PainSci summary of Posadzki 2011?This page is one of thousands in the PainScience.com bibliography. It is not a general article: it is focused on a single scientific paper, and it may provide only just enough context for the summary to make sense. Links to other papers and more general information are provided at the bottom of the page, as often as possible. ★★★★☆?4-star ratings are for bigger/better studies and reviews published in more prestigious journals, with only quibbles. Ratings are a highly subjective opinion, and subject to revision at any time. If you think this paper has been incorrectly rated, please let me know.

A review from particularly credible authors (Dr. Edzard Ernst and Dr. Paul Posadzki), with a classic more-study-needed-but-we’re-not-holding-our-breath conclusion: “There are few rigorous RCTs testing the effectiveness of spinal manipulations for treating cervicogenic headaches. The results are mixed and the only trial accounting for placebo effects fails to be positive.
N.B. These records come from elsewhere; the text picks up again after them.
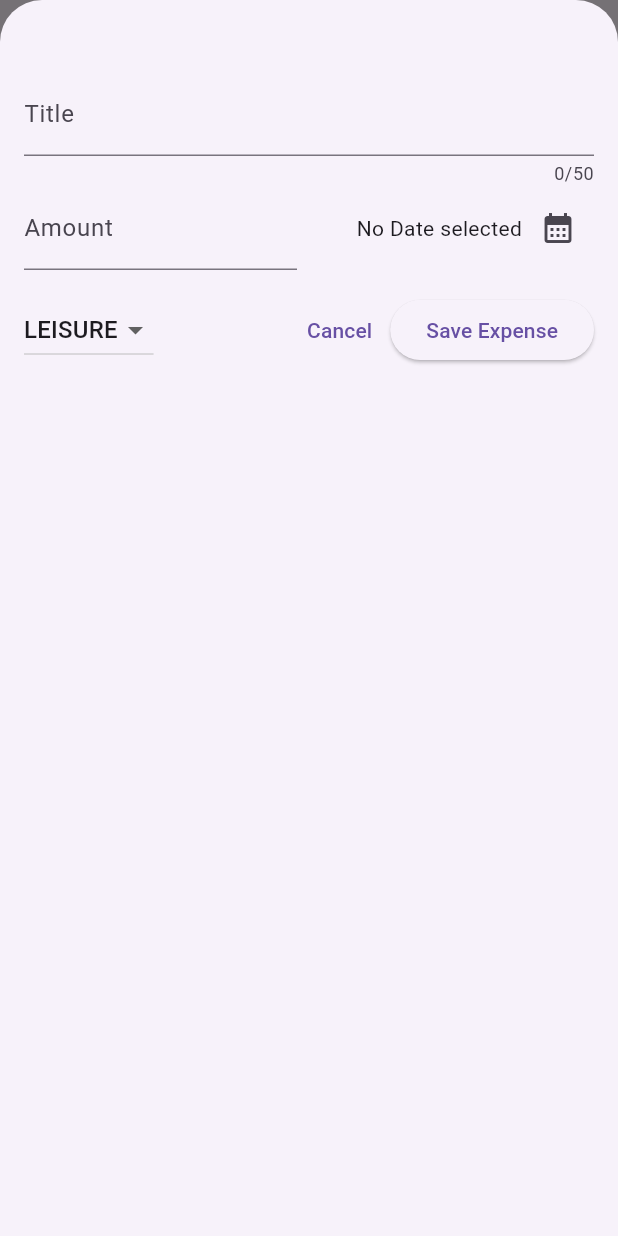
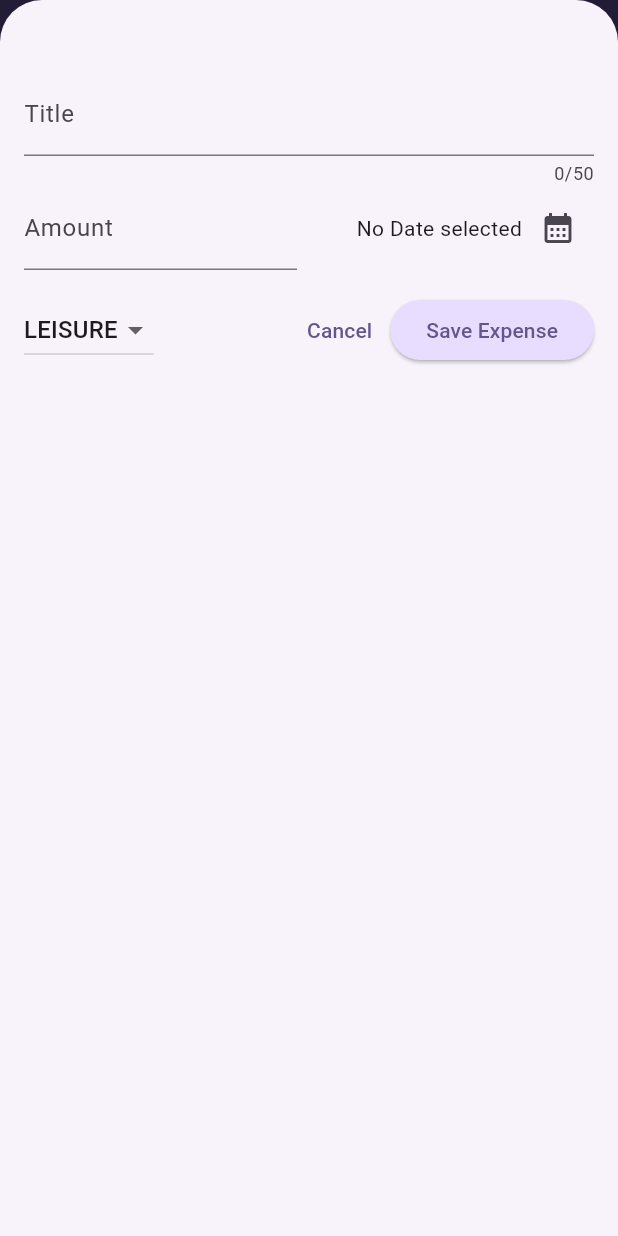
Before and after one commit to Faisul0404/Expense_Tracker, a Flutter app: the screen it shows after launch, after a tap on the "add" icon, on a phone screen of 412 x 824 dp. Run offline on Flutter 3.47's test engine with Material 3 defaults, Android fonts, the phone set to English and light mode, and no system bars.

Commit message:
Refactor main.dart to enhance theme configuration with dark mode support and improved styling

```diff
--- a/lib/main.dart
+++ b/lib/main.dart
@@ -1,6 +1,59 @@
 import 'package:expense_tracker/widgets/expenses.dart';
 import 'package:flutter/material.dart';
 
+var kColorScheme = ColorScheme.fromSeed(
+  seedColor: const Color.fromARGB(255, 96, 59, 181),
+);
+
+var kDarkColorScheme = ColorScheme.fromSeed(
+  brightness: Brightness.dark,
+  seedColor: Color.fromARGB(255, 5, 99, 125),
+);
+
 void main() {
-  runApp(MaterialApp(theme: ThemeData(useMaterial3: true), home: Expenses()));
+  runApp(
+    MaterialApp(
+      darkTheme:
+          ThemeData.from(
+            colorScheme: kDarkColorScheme,
+            useMaterial3: true,
+          ).copyWith(
+            cardTheme: const CardThemeData().copyWith(
+              color: kDarkColorScheme.secondaryContainer,
+              margin: const EdgeInsets.symmetric(horizontal: 16, vertical: 8),
+            ),
+            elevatedButtonTheme: ElevatedButtonThemeData(
+              style: ElevatedButton.styleFrom(
+                foregroundColor: kDarkColorScheme.primaryContainer,
+                backgroundColor: kDarkColorScheme.onPrimaryContainer,
+              ),
+            ),
+          ),
+      theme: ThemeData.from(useMaterial3: true, colorScheme: kColorScheme)
+          .copyWith(
+            appBarTheme: const AppBarTheme().copyWith(
+              backgroundColor: kColorScheme.onPrimaryContainer,
+              foregroundColor: kColorScheme.primaryContainer,
+            ),
+            cardTheme: const CardThemeData().copyWith(
+              color: kColorScheme.secondaryContainer,
+              margin: const EdgeInsets.symmetric(horizontal: 16, vertical: 8),
+            ),
+            elevatedButtonTheme: ElevatedButtonThemeData(
+              style: ElevatedButton.styleFrom(
+                backgroundColor: kColorScheme.primaryContainer,
+              ),
+            ),
+            textTheme: ThemeData().textTheme.copyWith(
+              titleLarge: TextStyle(
+                fontWeight: FontWeight.normal,
+                color: kColorScheme.onSecondaryContainer,
+                fontSize: 14,
+              ),
+            ),
+          ),
+      // themeMode: ThemeMode.system, // default
+      home: Expenses(),
+    ),
+  );
 }
```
Therefore, the therapeutic value of this approach remains uncertain.”

original abstract

The objective of this systematic review was to assess the effectiveness of spinal manipulations as a treatment option for cervicogenic headaches. Seven databases were searched from their inception to February 2011. All randomized trials which investigated spinal manipulations performed by any type of healthcare professional for treating cervicogenic headaches in human subjects were considered. The selection of studies, data extraction, and validation were performed independently by 2 reviewers. Nine randomized clinical trials (RCTs) met the inclusion criteria. Their methodological quality was mostly poor. Six RCTs suggested that spinal manipulation is more effective than physical therapy, gentle massage, drug therapy, or no intervention. Three RCTs showed no differences in pain, duration, and frequency of headaches compared to placebo, manipulation, physical therapy, massage, or wait list controls. Adequate control for placebo effect was achieved in 1 RCT only, and this trial showed no benefit of spinal manipulations beyond a placebo effect. The majority of RCTs failed to provide details of adverse effects. There are few rigorous RCTs testing the effectiveness of spinal manipulations for treating cervicogenic headaches. The results are mixed and the only trial accounting for placebo effects fails to be positive. Therefore, the therapeutic value of this approach remains uncertain.

related content
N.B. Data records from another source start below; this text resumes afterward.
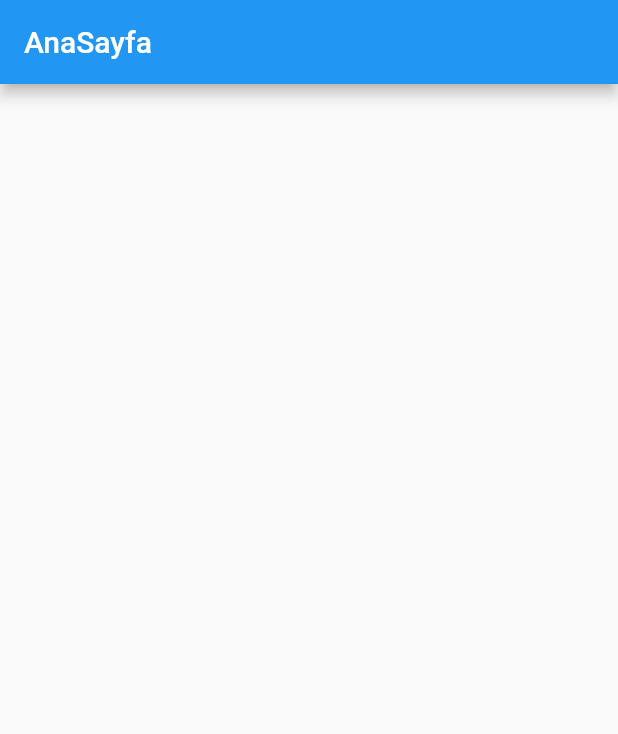
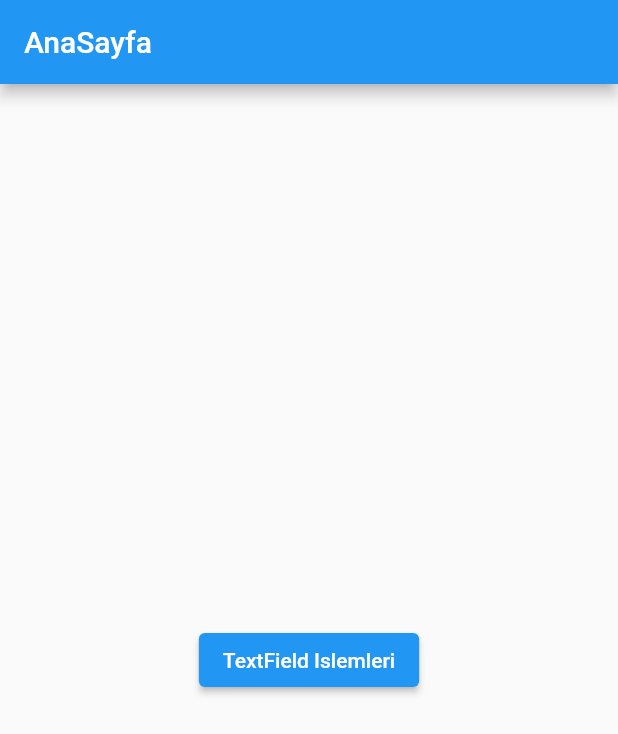
Before and after one commit to tahaturan/flutter_input_widgets, a Flutter app: the screen it shows after launch, on a phone screen of 412 x 824 dp. Shown: the top 734 px of the screen. Run offline on Flutter 3.47's test engine with Material 2 defaults, Android fonts, the light colour scheme and no system bars.

Commit message:
TextField islemleri ilk tasarim yapildi

```diff
--- a/lib/views/my_home_page.dart
+++ b/lib/views/my_home_page.dart
@@ -1,4 +1,6 @@
 import 'package:flutter/material.dart';
+import 'package:flutter_input_widgets/views/textfield_islemleri.dart';
+import 'package:flutter_input_widgets/widgets/sayfa_gecis.dart';
 
 class MyHomePage extends StatelessWidget {
   const MyHomePage({Key? key}) : super(key: key);
@@ -6,10 +8,18 @@
   @override
   Widget build(BuildContext context) {
     return Scaffold(
-      appBar: AppBar(
-        title: const Text('AnaSayfa'),
-      ),
-      body: Container(),
-    );
+        appBar: AppBar(
+          title: const Text('AnaSayfa'),
+        ),
+        body: Center(
+          child: Column(
+            mainAxisAlignment: MainAxisAlignment.center,
+            children: [
+              SayfaGecisButton(
+                  buttonAdi: "TextField Islemleri",
+                  sayfa: TextFieldIslemleri()),
+            ],
+          ),
+        ));
   }
 }
--- /dev/null
+++ b/lib/widgets/sayfa_gecis.dart
@@ -0,0 +1,28 @@
+import 'package:flutter/material.dart';
+
+class SayfaGecisButton extends StatefulWidget {
+  String buttonAdi;
+  Widget sayfa;
+  SayfaGecisButton({required this.buttonAdi, required this.sayfa, Key? key})
+      : super(key: key);
+
+  @override
+  State<SayfaGecisButton> createState() => _SayfaGecisButtonState();
+}
+
+class _SayfaGecisButtonState extends State<SayfaGecisButton> {
+  @override
+  Widget build(BuildContext context) {
+    return ElevatedButton(
+      onPressed: () {
+        Navigator.push(
+          context,
+          MaterialPageRoute(builder: (context) => widget.sayfa),
+        );
+      },
+      child: Text(
+        widget.buttonAdi,
+      ),
+    );
+  }
+}
```
Also changed, not shown: lib/views/textfield_islemleri.dart (added, +59 -0 lines).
These three articles on PainScience.com cite Posadzki 2011 as a source:


This page is part of the PainScience BIBLIOGRAPHY, which contains plain language summaries of thousands of scientific papers & others sources. It’s like a highly specialized blog.